The data that follows is to be copied exactly, with each image removed.

● **Given data**
- - -

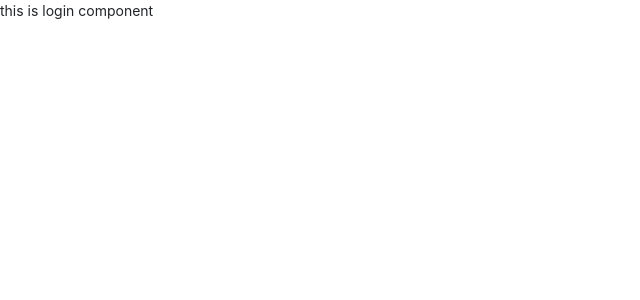
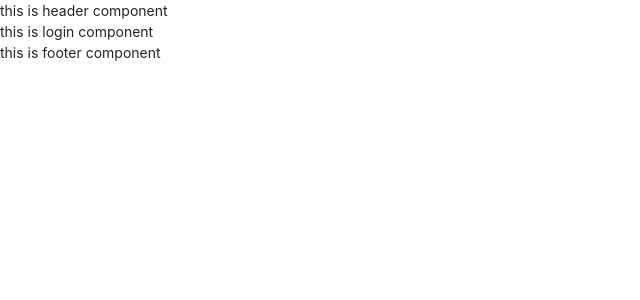
Before and after one commit to bspraveen1408/react-redux-ui, a React (Create React App) app: page /login in a window 1280 px wide. Shown: the top 300 px of the page, without its empty margins (0-640 px from the left). Built offline with nearby package versions, Linux system fonts and the light colour scheme.

Commit message:
created footer and header components

```diff
--- a/src/App.js
+++ b/src/App.js
@@ -7,6 +7,8 @@
 } from "react-router-dom";
 import Login from './components/auth/Login';
 import Home from './components/Home/Home';
+import Header from './components/Header/Header';
+import Footer from './components/Footer/Footer';
 
 class  App extends Component {
   constructor(props){
@@ -19,6 +21,7 @@
   render(){
     return (
       <div>
+        <Header/>
       <Router>
       <div>
         <Switch>
@@ -31,6 +34,7 @@
         </Switch>
       </div>
     </Router>
+    <Footer/>
     </div>
 
 );
--- /dev/null
+++ b/src/components/Footer/Footer.js
@@ -0,0 +1,16 @@
+
+import React,{Component} from 'react';
+class Footer extends Component {
+    constructor(props){
+        super(props)
+        this.state={
+
+        }
+      }
+    render(){
+        return(
+            <div>this is footer component</div>
+        )
+    }
+}
+export default Footer
--- /dev/null
+++ b/src/components/Header/Header.js
@@ -0,0 +1,16 @@
+
+import React,{Component} from 'react';
+class Header extends Component {
+    constructor(props){
+        super(props)
+        this.state={
+
+        }
+      }
+    render(){
+        return(
+            <div>this is header component</div>
+        )
+    }
+}
+export default Header
```
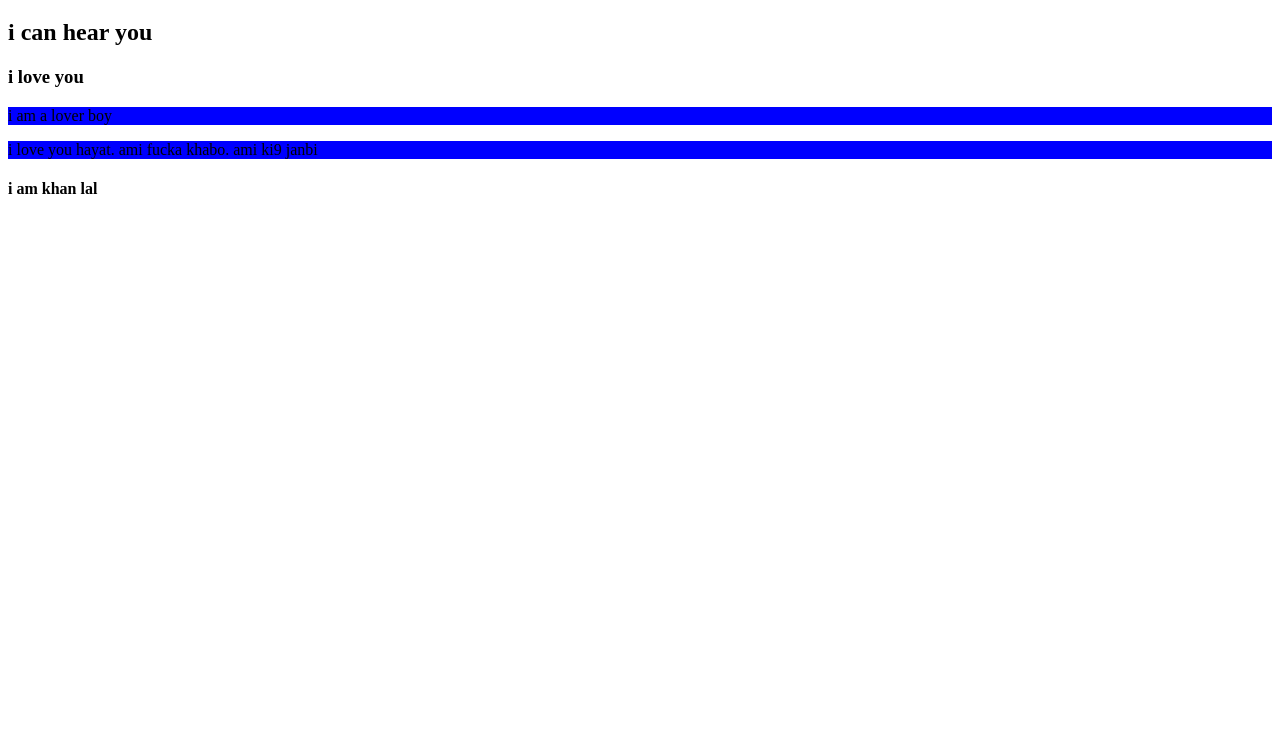
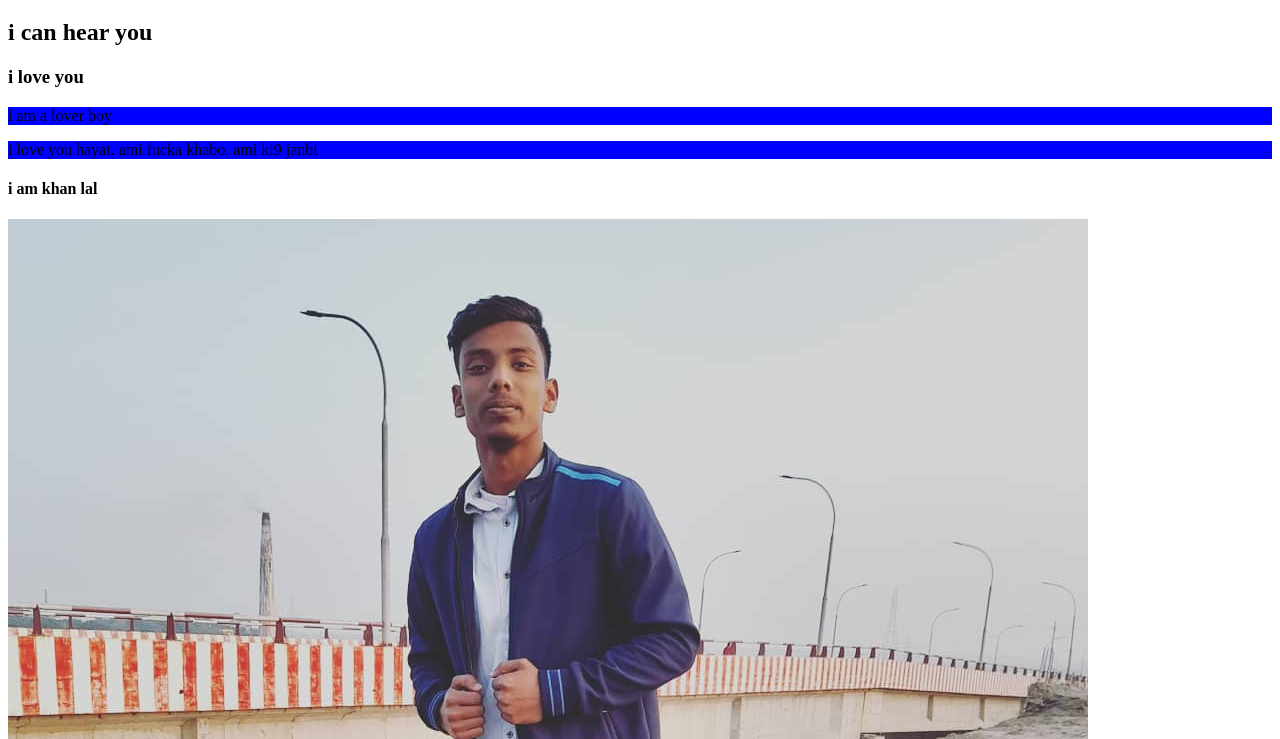
Before and after one commit to helalmia/my-second-repo, a plain HTML site: page index.html in a window 1280 px wide. Shown: the part 61-800 px from the top of the page. Drawn offline with Linux system fonts and the light colour scheme.

Commit message:
=image added

```diff
--- a/index.html
+++ b/index.html
@@ -15,5 +15,6 @@
 <p>i am a lover boy</p>
 <p>i love you hayat. ami fucka khabo. ami ki9 janbi </p>
 <h4>i am khan lal</h4>
+<img src="Helal.jpg" alt="">
 </body>
 </html>
```
Also changed, not shown: Helal.jpg (added).
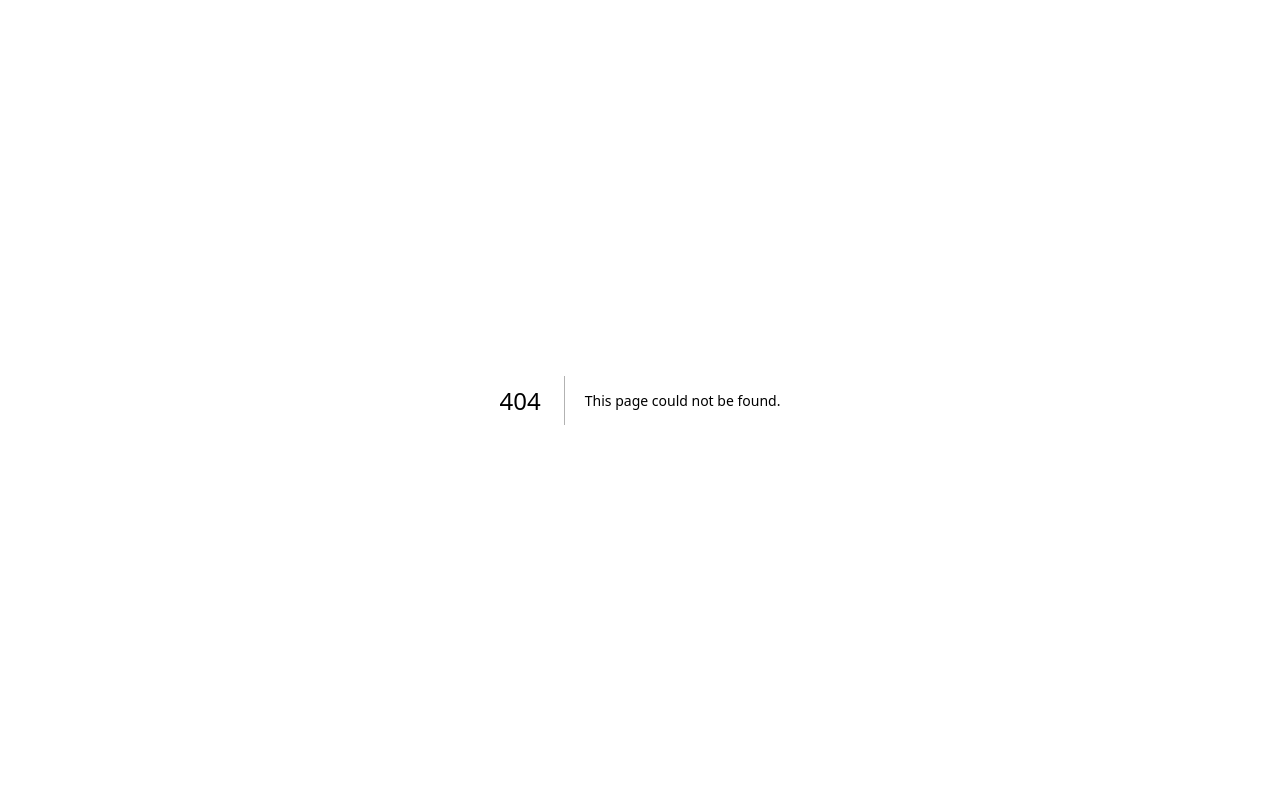
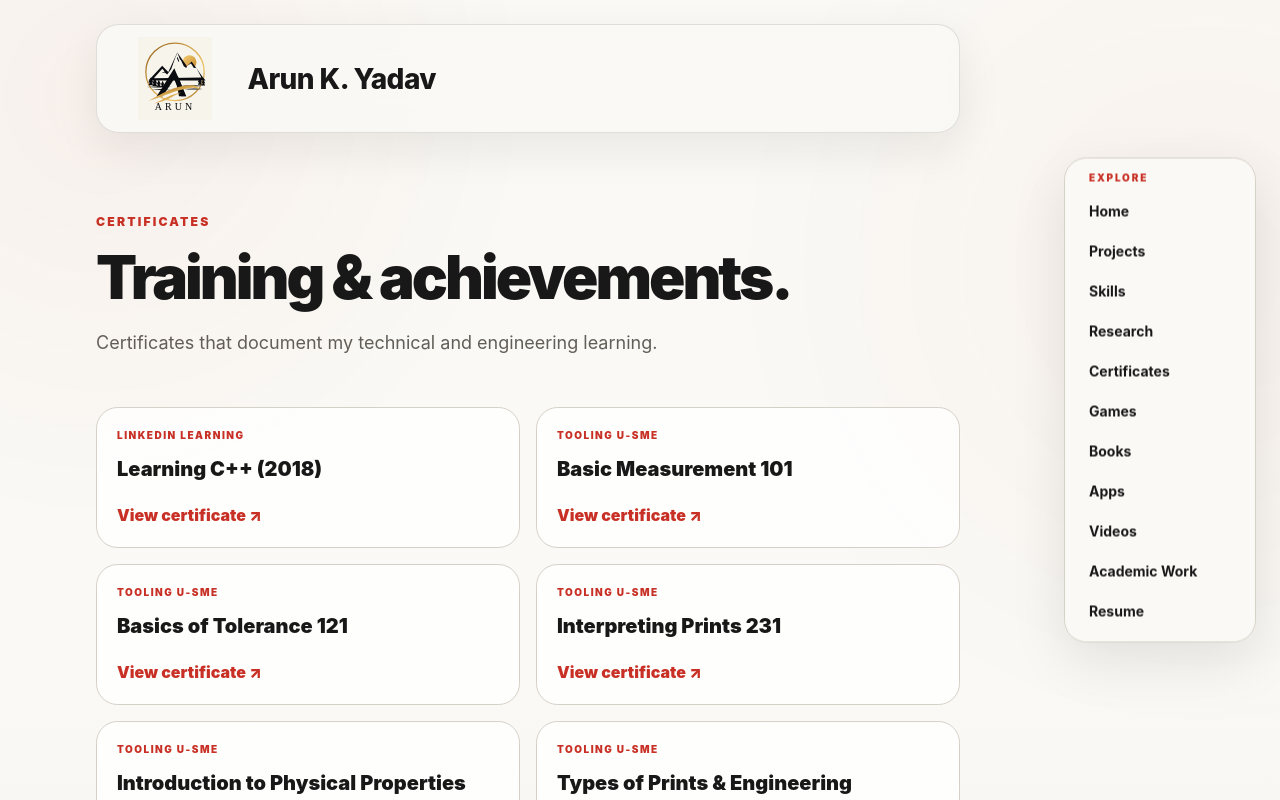
Before and after one commit to arunyadav-214/learning-website, a Next.js app: page /certificates in a window 1280 px wide. Before the commit this address had no page. Shown: the top 800 px of the page. Built offline with nearby package versions, Linux system fonts and the light colour scheme.

Commit message:
Add dedicated certificates page

```diff
--- /dev/null
+++ b/app/certificates/page.tsx
@@ -0,0 +1,27 @@
+import PageShell from "../PageShell";
+
+const certificates = [
+  ["Learning C++ (2018)", "LinkedIn Learning", "/certificates/learning-cpp-2018"],
+  ["Basic Measurement 101", "Tooling U-SME", "/certificates/basic-measurement-101"],
+  ["Basics of Tolerance 121", "Tooling U-SME", "/certificates/basics-of-tolerance-121"],
+  ["Interpreting Prints 231", "Tooling U-SME", "/certificates/interpreting-prints-231"],
+  ["Introduction to Physical Properties 101", "Tooling U-SME", "/certificates/introduction-to-physical-properties-101"],
+  ["Types of Prints & Engineering Drawings 132", "Tooling U-SME", "/certificates/types-of-prints-engineering-drawings-132"],
+  ["Blueprint Reading 131", "Tooling U-SME", "/certificates/blueprint-reading-131"],
+] as const;
+
+export default function CertificatesPage() {
+  return (
+    <PageShell kicker="CERTIFICATES" title="Training & achievements." intro="Certificates that document my technical and engineering learning.">
+      <div className="grid gap-4 md:grid-cols-2">
+        {certificates.map(([title, provider, href]) => (
+          <a key={href} href={href} className="rounded-[1.35rem] border border-black/10 bg-white/80 p-5 transition hover:-translate-y-1 hover:border-[#c83025]/40">
+            <p className="text-[10px] font-black uppercase tracking-[0.15em] text-[#c83025]">{provider}</p>
+            <h2 className="mt-3 text-xl font-black">{title}</h2>
+            <span className="mt-5 inline-block font-black text-[#c83025]">View certificate ↗</span>
+          </a>
+        ))}
+      </div>
+    </PageShell>
+  );
+}
```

- - -

● **Answer to the problem**
Before and after one commit to bspraveen1408/react-redux-ui, a React (Create React App) app: page /login in a window 1280 px wide. Shown: the top 300 px of the page, without its empty margins (0-640 px from the left). Built offline with nearby package versions, Linux system fonts and the light colour scheme.

Commit message:
created footer and header components

```diff
--- a/src/App.js
+++ b/src/App.js
@@ -7,6 +7,8 @@
 } from "react-router-dom";
 import Login from './components/auth/Login';
 import Home from './components/Home/Home';
+import Header from './components/Header/Header';
+import Footer from './components/Footer/Footer';
 
 class  App extends Component {
   constructor(props){
@@ -19,6 +21,7 @@
   render(){
     return (
       <div>
+        <Header/>
       <Router>
       <div>
         <Switch>
@@ -31,6 +34,7 @@
         </Switch>
       </div>
     </Router>
+    <Footer/>
     </div>
 
 );
--- /dev/null
+++ b/src/components/Footer/Footer.js
@@ -0,0 +1,16 @@
+
+import React,{Component} from 'react';
+class Footer extends Component {
+    constructor(props){
+        super(props)
+        this.state={
+
+        }
+      }
+    render(){
+        return(
+            <div>this is footer component</div>
+        )
+    }
+}
+export default Footer
--- /dev/null
+++ b/src/components/Header/Header.js
@@ -0,0 +1,16 @@
+
+import React,{Component} from 'react';
+class Header extends Component {
+    constructor(props){
+        super(props)
+        this.state={
+
+        }
+      }
+    render(){
+        return(
+            <div>this is header component</div>
+        )
+    }
+}
+export default Header
```
Before and after one commit to helalmia/my-second-repo, a plain HTML site: page index.html in a window 1280 px wide. Shown: the part 61-800 px from the top of the page. Drawn offline with Linux system fonts and the light colour scheme.

Commit message:
=image added

```diff
--- a/index.html
+++ b/index.html
@@ -15,5 +15,6 @@
 <p>i am a lover boy</p>
 <p>i love you hayat. ami fucka khabo. ami ki9 janbi </p>
 <h4>i am khan lal</h4>
+<img src="Helal.jpg" alt="">
 </body>
 </html>
```
Also changed, not shown: Helal.jpg (added).
Before and after one commit to arunyadav-214/learning-website, a Next.js app: page /certificates in a window 1280 px wide. Before the commit this address had no page. Shown: the top 800 px of the page. Built offline with nearby package versions, Linux system fonts and the light colour scheme.

Commit message:
Add dedicated certificates page

```diff
--- /dev/null
+++ b/app/certificates/page.tsx
@@ -0,0 +1,27 @@
+import PageShell from "../PageShell";
+
+const certificates = [
+  ["Learning C++ (2018)", "LinkedIn Learning", "/certificates/learning-cpp-2018"],
+  ["Basic Measurement 101", "Tooling U-SME", "/certificates/basic-measurement-101"],
+  ["Basics of Tolerance 121", "Tooling U-SME", "/certificates/basics-of-tolerance-121"],
+  ["Interpreting Prints 231", "Tooling U-SME", "/certificates/interpreting-prints-231"],
+  ["Introduction to Physical Properties 101", "Tooling U-SME", "/certificates/introduction-to-physical-properties-101"],
+  ["Types of Prints & Engineering Drawings 132", "Tooling U-SME", "/certificates/types-of-prints-engineering-drawings-132"],
+  ["Blueprint Reading 131", "Tooling U-SME", "/certificates/blueprint-reading-131"],
+] as const;
+
+export default function CertificatesPage() {
+  return (
+    <PageShell kicker="CERTIFICATES" title="Training & achievements." intro="Certificates that document my technical and engineering learning.">
+      <div className="grid gap-4 md:grid-cols-2">
+        {certificates.map(([title, provider, href]) => (
+          <a key={href} href={href} className="rounded-[1.35rem] border border-black/10 bg-white/80 p-5 transition hover:-translate-y-1 hover:border-[#c83025]/40">
+            <p className="text-[10px] font-black uppercase tracking-[0.15em] text-[#c83025]">{provider}</p>
+            <h2 className="mt-3 text-xl font-black">{title}</h2>
+            <span className="mt-5 inline-block font-black text-[#c83025]">View certificate ↗</span>
+          </a>
+        ))}
+      </div>
+    </PageShell>
+  );
+}
```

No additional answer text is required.